Wednesday, 18 November 2009
Why did Major Hasan do it????
On 5 November, Major Nidal Malik Hasan killed 13 people at a military base.
In the US, this event has already become deeply and divisively political.
Its still not entirely clear what his motives were. Some stress that he was an Islamic religious extremist. Others that he was angered by the wars in Afghanistan and Iraq, and may have been victimised for this faith.
Some broad thoughts:
Militant religious extremism regardsless of the religion and I am not pointing fingers directly at Islam, can find a grievance if it wants one.
If its not Iraq, or Afghanistan, its East Timor, or Chechnya, or Palestine, or the Sudan, or forced marriage, or circumcision, or divorce, or headscarves, or heresy, or apostasy, etc.
But wars can very powerfully energise ideologies.
Clearly, radicals can be motivated even if we are not ‘over there’ en masse.
Yet that doesn’t mean the current wars are irrelevant. It seems highly unlikely that being at war is irrelevant to the momentum and will of people who kill for ideology..
Does that in itself mean that we shouldn’t fight these wars? I have always been uneasy with this line of argument. By definition, being at war does invite hostility on oneself. Australia could have forestalled Al Qaeda’s anger by not supporting East Timorese independence. We in Britain could have prevented the carnage of the Blitz by reaching a diplomatic settlement with Hitler, but that doesn’t mean it should have or that it would have been wise or prudent.
What however we should not do though is fight a war based on lies and mistruths.
And sadly that is an issue we face today.
If armed force is one necessary way to disrupt and weaken the capability of highly seasoned and expert killers who are at large ‘over there’, then it isn’t necessarily wrong to wage war, even if one cost is that it fires up radicals at home.
The question being was Afghanistan really a harbour for terrorism to spread to the West, to our soil.
This we will never actually full know but I feel Pakistan dos have several questions itself that need answered.
The overwhelming majority of attempted terrorist attacks on home soil fail or are prevented. Would it be better not to fight abroad, leaving domestic radicals less angered, but the most hardened terrorists far more free to operate? There are difficult tradeoffs here.
Whatever one thinks about that problem, it still seems clear that expeditionary wars do bring this cost attached, and that this must be factored into our decisionmaking. As a matter of causation, war does often radicalise, and not being at war in these countries would probably have made Major Nidal Malik Hasan less likely to carry out this killing. Not impossible, but less likely.

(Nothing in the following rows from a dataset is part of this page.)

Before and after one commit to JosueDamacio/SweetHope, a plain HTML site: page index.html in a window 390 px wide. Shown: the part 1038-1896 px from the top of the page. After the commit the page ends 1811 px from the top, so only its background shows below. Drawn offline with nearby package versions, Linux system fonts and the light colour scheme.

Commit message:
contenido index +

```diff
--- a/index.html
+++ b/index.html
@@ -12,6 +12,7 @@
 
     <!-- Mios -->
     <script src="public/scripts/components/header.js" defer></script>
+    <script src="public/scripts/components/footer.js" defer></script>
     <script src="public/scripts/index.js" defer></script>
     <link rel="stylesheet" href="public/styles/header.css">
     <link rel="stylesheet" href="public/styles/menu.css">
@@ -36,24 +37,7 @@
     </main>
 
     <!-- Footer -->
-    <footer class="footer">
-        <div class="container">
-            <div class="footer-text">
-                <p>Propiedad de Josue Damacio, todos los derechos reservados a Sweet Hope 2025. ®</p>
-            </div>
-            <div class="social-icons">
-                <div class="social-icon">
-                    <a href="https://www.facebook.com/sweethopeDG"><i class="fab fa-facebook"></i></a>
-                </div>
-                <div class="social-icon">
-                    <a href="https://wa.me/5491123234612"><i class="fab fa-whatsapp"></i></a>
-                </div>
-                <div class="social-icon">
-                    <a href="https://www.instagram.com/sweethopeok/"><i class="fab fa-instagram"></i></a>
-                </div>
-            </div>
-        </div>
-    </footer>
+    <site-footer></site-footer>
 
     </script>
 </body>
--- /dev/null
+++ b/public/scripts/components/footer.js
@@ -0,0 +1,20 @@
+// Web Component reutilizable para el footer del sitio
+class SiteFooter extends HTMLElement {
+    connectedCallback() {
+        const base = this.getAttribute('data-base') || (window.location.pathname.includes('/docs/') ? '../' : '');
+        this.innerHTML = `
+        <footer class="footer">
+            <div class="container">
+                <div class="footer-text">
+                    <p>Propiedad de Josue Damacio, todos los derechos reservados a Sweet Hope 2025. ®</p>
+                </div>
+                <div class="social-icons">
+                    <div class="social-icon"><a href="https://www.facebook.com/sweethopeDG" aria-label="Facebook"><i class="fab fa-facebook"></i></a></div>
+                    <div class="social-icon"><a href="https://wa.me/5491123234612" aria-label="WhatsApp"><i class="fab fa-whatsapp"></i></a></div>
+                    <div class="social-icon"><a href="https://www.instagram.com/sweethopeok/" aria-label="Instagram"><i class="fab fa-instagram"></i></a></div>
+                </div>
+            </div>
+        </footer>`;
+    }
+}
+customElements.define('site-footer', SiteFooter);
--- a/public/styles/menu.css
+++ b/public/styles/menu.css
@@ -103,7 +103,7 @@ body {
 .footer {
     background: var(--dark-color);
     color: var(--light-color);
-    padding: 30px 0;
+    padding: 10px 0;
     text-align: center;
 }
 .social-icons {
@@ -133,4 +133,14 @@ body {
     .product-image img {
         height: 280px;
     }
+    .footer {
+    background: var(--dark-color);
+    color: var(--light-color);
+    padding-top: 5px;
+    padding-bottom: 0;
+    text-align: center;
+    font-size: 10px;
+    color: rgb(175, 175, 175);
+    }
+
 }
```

This isn’t about our intentions. I agree that the US and its allies do want to leave behind a stable, democratic and prosperous society in Iraq and Afghanistan, that this isn’t intended to be some kind of bloody-minded assault on Islam. The reasons for this may well be economic for the West, but a reason non the less.
A glance at the history books shows that the UK and America has very often fought on the side of Muslim populations against their enemies, and a country that was determined to annihilate Islam would not go to the trouble of extensive humanitarian effort, from earthquakes in Pakistan to tsunami relief to billions in aid to Egypt, nor would it take in so many Muslim immigrants, many of whom have made proud lives.
And yet it is easy for radical clerics and propagandists to portray the wars in Iraq and Afghanistan as unjust attacks on Islam. There is so much footage to be manipulated, so much unintended killing of civilians, so many images of foreigners patrolling foreign soil. Whether we like it or not, this is a propaganda dream.
Back to Major Hasan......
Does this mean there is a domestic insurgency underway in the United States?
People will disagree on definitions. But one horrific shooting spree does not make an organised, sustained armed uprising. I base this not only on the assumption that concepts like ‘insurgency’ should be delimited to have coherent meaning. Its also on the assumption that the vast majority of Muslims are strongly against blowing people up. So before we rush to the excited conclusion that this is evidence of a domestic revolt, lets beware of characterising a mass of ordinary, unremarkable, human beings in our midst as potential fifth columnists.
The real difficulty with this case is that it has so quickly been wrapped up in the toxic politics of the ‘culture wars’, the ongoing and bitter struggle over the nature of American society, and the origins of violence within and against it. The simple question, ‘why did he/ they do it’ is now so ideologically loaded, that it is hard to tackle in a cold and analytical way.
I dont think we will ever know.
But the propogandists will continue to feed.
An extract from King College London War Faculty Dr Patrick Porter with my own twist.